Thinking About Suicide Bombers
Remember the 1996 movie Independence Day? One of the characters was a grizzled old fighter pilot who had been kidnapped and degraded by the alien invaders years before. He flew his plane into the alien spaceship when his air-to-air missile jammed, causing the spaceship to explode. Everybody in the movie, as well as the audience, considered this suicide bomber a hero.
What’s the difference?
Partly it’s which side you’re rooting for, but mostly it’s that the pilot defended his planet by attacking the invaders. Terrorism targets innocents, and no one is a hero for killing innocents. Killing people who are invading and occupying your planet—or country—can be heroic, as can sacrificing yourself in the process.
This is an interesting observation in light of the previous post, where a professor makes the observation that the motivation of suicide terrorism is to repel what is perceived to be an occupation force.
What are the lessons here for Iraq?
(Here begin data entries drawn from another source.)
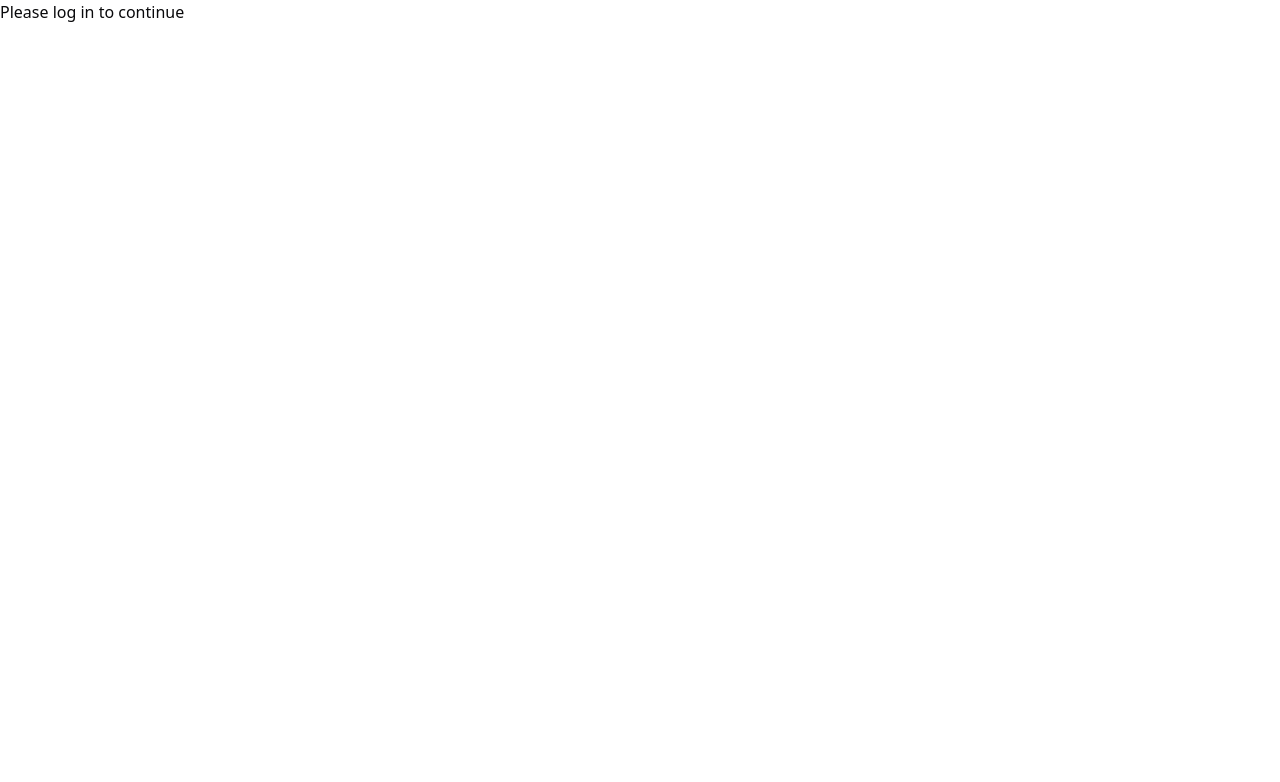
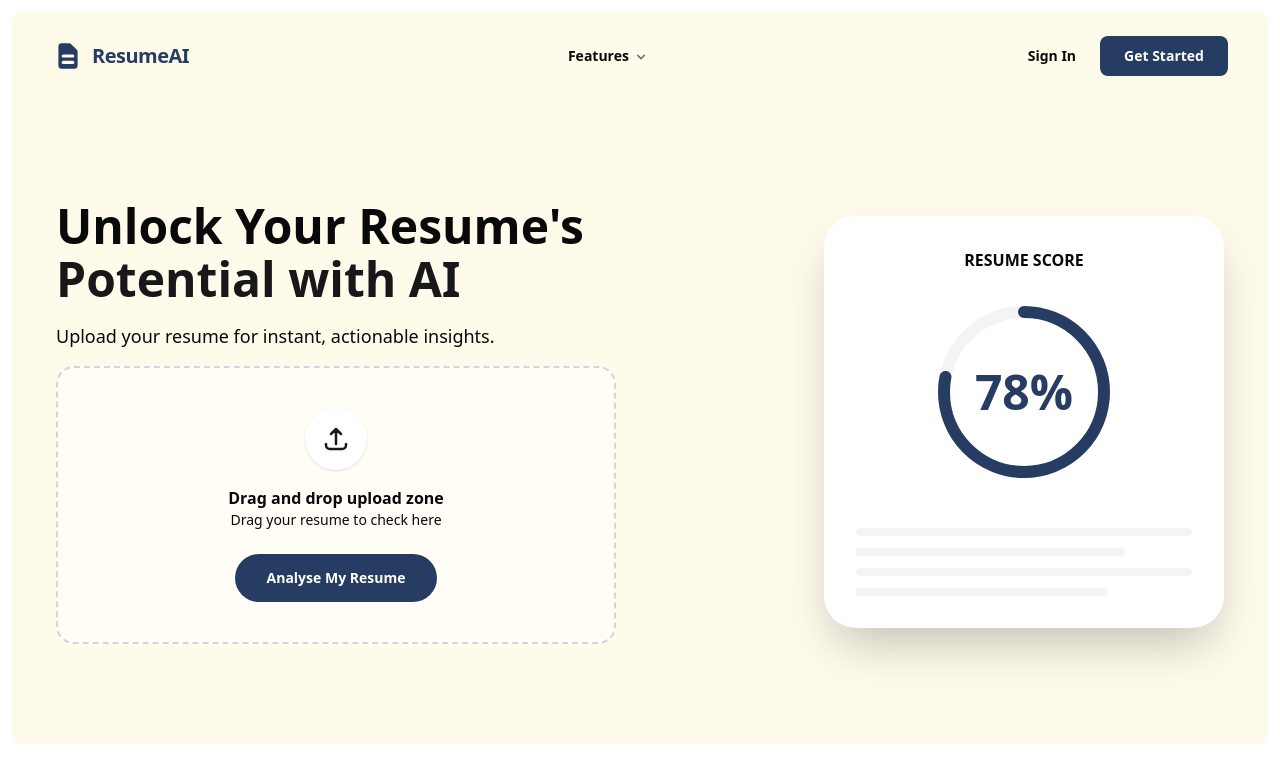
Before and after one commit to Kunal-Kumar-Soni/ai_resume_analyser, a Next.js app: page / in a window 1280 px wide. Shown: the top 782 px of the page. Built offline with nearby package versions, Linux system fonts and the light colour scheme; no server answers.

Commit message:
setup authentication

```diff
--- a/app/globals.css
+++ b/app/globals.css
@@ -44,6 +44,10 @@
   --radius-2xl: calc(var(--radius) + 8px);
   --radius-3xl: calc(var(--radius) + 12px);
   --radius-4xl: calc(var(--radius) + 16px);
+
+  /**** custom color *****/
+  --color-customBlue: var(--customBlue);
+  --color-customBlueHover: var(--customBlueHover);
 }
 
 :root {
@@ -79,6 +83,10 @@
   --sidebar-accent-foreground: oklch(0.21 0.006 285.885);
   --sidebar-border: oklch(0.92 0.004 286.32);
   --sidebar-ring: oklch(0.705 0.015 286.067);
+
+  /**** custom color *****/
+  --customBlue: #263c63;
+  --customBlueHover: #324d7d;
 }
 
 .dark {
@@ -113,6 +121,10 @@
   --sidebar-accent-foreground: oklch(0.985 0 0);
   --sidebar-border: oklch(1 0 0 / 10%);
   --sidebar-ring: oklch(0.552 0.016 285.938);
+
+  /**** custom color *****/
+  --customBlue: #263c63;
+  --customBlueHover: #324d7d;
 }
 
 @layer base {
--- a/app/page.tsx
+++ b/app/page.tsx
@@ -1,3 +1,11 @@
+import Hero from "@/components/Hero";
+import Navbar from "@/components/Navbar";
+
 export default function Home() {
-  return <div>Please log in to continue</div>;
+  return (
+    <div className="p-3">
+      <Navbar />
+      <Hero />
+    </div>
+  );
 }
--- /dev/null
+++ b/components/Hero.tsx
@@ -0,0 +1,90 @@
+import { Button } from "@/components/ui/button";
+import { Card } from "@/components/ui/card";
+import { HiOutlineUpload } from "react-icons/hi";
+
+const Hero = () => {
+  return (
+    <section className="bg-amber-50 p-1 rounded-b-md w-full transition-colors duration-300">
+      <div className="items-center gap-12 grid grid-cols-1 lg:grid-cols-2 mx-auto px-10 py-16 md:py-24 max-w-7xl">
+        {/* Left Side: Content */}
+        <div className="space-y-4">
+          <h1 className="font-extrabold text-4xl md:text-5xl leading-[1.1]">
+            Unlock Your Resume's <br />
+            <span className="text-primary">Potential with AI</span>
+          </h1>
+          <p className="max-w-lg text-text-light dark:text-dark-muted text-lg">
+            Upload your resume for instant, actionable insights.
+          </p>
+
+          {/* Upload Box (Mimicking the dashed area in image) */}
+          <div className="group relative cursor-pointer">
+            <div className="flex flex-col justify-center items-center bg-white/50 dark:bg-dark-card/50 p-10 border-2 border-gray-300 dark:border-gray-700 group-hover:border-primary border-dashed rounded-2xl transition-all">
+              <div className="bg-white dark:bg-dark-card shadow-sm mb-4 p-4 rounded-full">
+                <HiOutlineUpload className="text-primary" size={30} />
+              </div>
+              <h3 className="font-bold text-text-dark dark:text-dark-text">
+                Drag and drop upload zone
+              </h3>
+              <p className="mb-6 text-text-light dark:text-dark-muted text-sm">
+                Drag your resume to check here
+              </p>
+
+              <Button className="bg-customBlue hover:bg-customBlueHover px-8 py-6 rounded-full font-bold text-white">
+                Analyse My Resume
+              </Button>
+            </div>
+          </div>
+        </div>
+
+        {/* Right Side: Score Card Visualization */}
+        <div className="flex justify-center lg:justify-end">
+          <Card className="relative bg-white dark:bg-dark-card shadow-2xl p-8 border-none rounded-[32px] w-full max-w-100 overflow-hidden">
+            <div className="space-y-6 text-center">
+              <p className="font-bold text-md text-text-light dark:text-dark-muted uppercase">
+                Resume Score
+              </p>
+
+              {/* Circular Progress Mockup */}
+              <div className="relative flex justify-center items-center">
+                <svg className="w-48 h-48 -rotate-90 transform">
+                  <circle
+                    cx="96"
+                    cy="96"
+                    r="80"
+                    stroke="currentColor"
+                    strokeWidth="12"
+                    fill="transparent"
+                    className="text-gray-100 dark:text-gray-800"
+                  />
+                  <circle
+                    cx="96"
+                    cy="96"
+                    r="80"
+                    stroke="currentColor"
+                    strokeWidth="12"
+                    fill="transparent"
+                    strokeDasharray={502}
+                    strokeDashoffset={502 * (1 - 0.78)}
+                    className="text-customBlue transition-all duration-500 ease-in-out"
+                    strokeLinecap="round"
+                  />
+                </svg>
+                <span className="absolute font-black text-customBlue text-5xl">78%</span>
+              </div>
+
+              {/* Skeleton lines representing resume data */}
+              <div className="space-y-3 pt-4">
+                <div className="bg-gray-100 dark:bg-gray-800 rounded-full w-full h-2"></div>
+                <div className="bg-gray-100 dark:bg-gray-800 rounded-full w-4/5 h-2"></div>
+                <div className="bg-gray-100 dark:bg-gray-800 rounded-full w-full h-2"></div>
+                <div className="bg-gray-100 dark:bg-gray-800 rounded-full w-3/4 h-2"></div>
+              </div>
+            </div>
+          </Card>
+        </div>
+      </div>
+    </section>
+  );
+};
+
+export default Hero;
--- /dev/null
+++ b/components/Navbar.tsx
@@ -0,0 +1,86 @@
+"use client";
+import { HiDocumentText } from "react-icons/hi";
+import { HiChevronDown } from "react-icons/hi";
+import { Button } from "./ui/button";
+import { useAuth } from "@/hooks/useAuth";
+import { useEffect } from "react";
+import { supabaseClient } from "@/lib/supabaseClient";
+import { useRouter } from "next/navigation";
+import { toast } from "sonner";
+
+const Navbar = () => {
+  const { user, isLoading } = useAuth();
+  const router = useRouter();
+
+  const handleSignIn = () => {
+    router.push("/signin");
+  };
+
+  const handleSignout = async () => {
+    const { error } = await supabaseClient.auth.signOut();
+    if (!error) {
+      toast.success("Signed out successfully", {
+        action: {
+          label: "Cancel",
+          onClick: () => console.log("Cancel"),
+        },
+      });
+    }
+
+    if (error) {
+      toast.error(error?.message || "An error occurred", {
+        action: {
+          label: "Cancel",
+          onClick: () => console.log("Cancel"),
+        },
+      });
+      return;
+    }
+  };
+
+  useEffect(() => {
+    console.log("User:", user);
+  }, [user, isLoading]);
+  return (
+    <nav className="bg-amber-50 rounded-t-md w-full">
+      <div className="flex justify-between items-center mx-auto px-10 py-6 max-w-7xl">
+        {/* Left: Logo and Title */}
+        <div className="flex items-center gap-2">
+          <HiDocumentText className="text-customBlue" size={32} />
+          <span className="font-bold text-customBlue text-xl tracking-tight">ResumeAI</span>
+        </div>
+
+        {/* Center: Navigation Links */}
+        <div className="hidden md:flex items-center gap-1">
+          <button className="flex items-center gap-1 font-semibold text-sm transition-colors">
+            Features
+            <HiChevronDown className="mt-0.5 text-gray-500" size={16} />
+          </button>
+        </div>
+
+        {/* Right: Auth Actions */}
+        <div className="flex items-center gap-6">
+          <div className="flex gap-1">
+            {user && !isLoading ? (
+              <span className="flex justify-center items-center bg-gray-200 rounded-full w-10 h-10">
+                {user?.email?.[0]?.toUpperCase()}
+              </span>
+            ) : null}
+            <button
+              onClick={user ? handleSignout : handleSignIn}
+              className="hover:opacity-95 font-semibold text-sm transition-opacity cursor-pointer"
+            >
+              {user ? "Sign Out" : "Sign In"}
+            </button>
+          </div>
+
+          <Button className="bg-customBlue hover:bg-customBlueHover px-6 py-5 rounded-md font-semibold text-white text-sm transition-all">
+            Get Started
+          </Button>
+        </div>
+      </div>
+    </nav>
+  );
+};
+
+export default Navbar;
--- a/components/signin-form.tsx
+++ b/components/signin-form.tsx
@@ -9,6 +9,8 @@ import { SubmitHandler, useForm } from "react-hook-form";
 import { FcGoogle } from "react-icons/fc";
 import { Spinner } from "./ui/spinner";
 import { toast } from "sonner";
+import { supabaseClient } from "@/lib/supabaseClient";
+import { useRouter } from "next/navigation";
 
 type Inputs = {
   email: string;
@@ -22,10 +24,29 @@ export function SigninForm({ className, ...props }: React.ComponentProps<"div">)
     formState: { isSubmitting },
   } = useForm<Inputs>();
 
-  const onSubmit: SubmitHandler<Inputs> = async (data) => {
+  const router = useRouter();
+
+  const onSubmit: SubmitHandler<Inputs> = async (formData) => {
     try {
-      await new Promise((resolve) => setTimeout(resolve, 1000));
-      console.log(data);
+      const { data, error } = await supabaseClient.auth.signInWithPassword({
+        email: formData.email,
+        password: formData.password,
+      });
+
+      if (data) {
+        router.push("/");
+      }
+
+      if (error) {
+        toast.error(error?.message || "An error occurred", {
+          action: {
+            label: "Cancel",
+            onClick: () => console.log("Cancel"),
+          },
+        });
+        return;
+      }
+
       toast.success("Login successfully", {
         action: {
           label: "Cancel",
--- a/components/signup-form.tsx
+++ b/components/signup-form.tsx
@@ -9,6 +9,8 @@ import { useForm, SubmitHandler } from "react-hook-form";
 import { FcGoogle } from "react-icons/fc";
 import { Spinner } from "./ui/spinner";
 import { toast } from "sonner";
+import { supabaseClient } from "@/lib/supabaseClient";
+import { useRouter } from "next/navigation";
 
 type Inputs = {
   name: string;
@@ -24,10 +26,30 @@ export function SignupForm({ className, ...props }: React.ComponentProps<"div">)
     formState: { isSubmitting },
   } = useForm<Inputs>();
 
-  const onSubmit: SubmitHandler<Inputs> = async (data) => {
+  const router = useRouter();
+
+  const onSubmit: SubmitHandler<Inputs> = async (formData) => {
     try {
-      if (data?.password !== data?.confirmPassword) {
+      if (formData?.password !== formData?.confirmPassword) {
         toast.error("Passwords do not match", {
+          action: {
+            label: "Cancel",
+            onClick: () => console.log("Cancel"),
+          },
+        });
+        return;
+      }
+      const { data, error } = await supabaseClient.auth.signUp({
+        email: formData.email,
+        password: formData.password,
+      });
+
+      if (data) {
+        router.push("/");
+      }
+
+      if (error) {
+        toast.error(error?.message || "An error occurred", {
           action: {
             label: "Cancel",
             onClick: () => console.log("Cancel"),
@@ -128,7 +150,10 @@ export function SignupForm({ className, ...props }: React.ComponentProps<"div">)
                       type="password"
                       {...register("confirmPassword", {
                         required: true,
-                        minLength: { value: 8, message: "Password must be at least 8 characters" },
+                        minLength: {
+                          value: 8,
+                          message: "Confirm Password must be at least 8 characters",
+                        },
                       })}
                       required
                     />
--- a/context/AuthProvider.tsx
+++ b/context/AuthProvider.tsx
@@ -1,3 +1,4 @@
+"use client";
 import { createContext, useEffect, useState } from "react";
 import { supabaseClient } from "../lib/supabaseClient";
 import type { User } from "@supabase/supabase-js";
--- a/lib/supabaseClient.ts
+++ b/lib/supabaseClient.ts
@@ -1,6 +1,6 @@
 import { createClient } from "@supabase/supabase-js";
 
 const supabaseUrl = process.env.NEXT_PUBLIC_SUPABASE_URL as string;
-const supabaseAnonKey = process.env.NEXT_PUBLIC_SUPABASE_ANON_KEY as string;
+const supabaseAnonKey = process.env.NEXT_PUBLIC_SUPABASE_PUBLISHABLE_KEY as string;
 
 export const supabaseClient = createClient(supabaseUrl, supabaseAnonKey);
```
I think there are three. One, the insurgents (or whatever we’re calling them these days) would do best by attacking military targets and not civilian ones. Two, the coalition forces (or whatever we’re calling them these days) need to do everything they can not to be perceived as invaders or occupiers. And three, the terrorists should try to advance a worldview where there are no innocents, only invaders and occupiers. To the extent that the bombing victims are perceived to be invaders and occupiers, those who kill them defending their country will be viewed as heroic by the people.
There are no lessons for London. There was no invasion. Every victim was an innocent. No one should consider the terrorists heroes.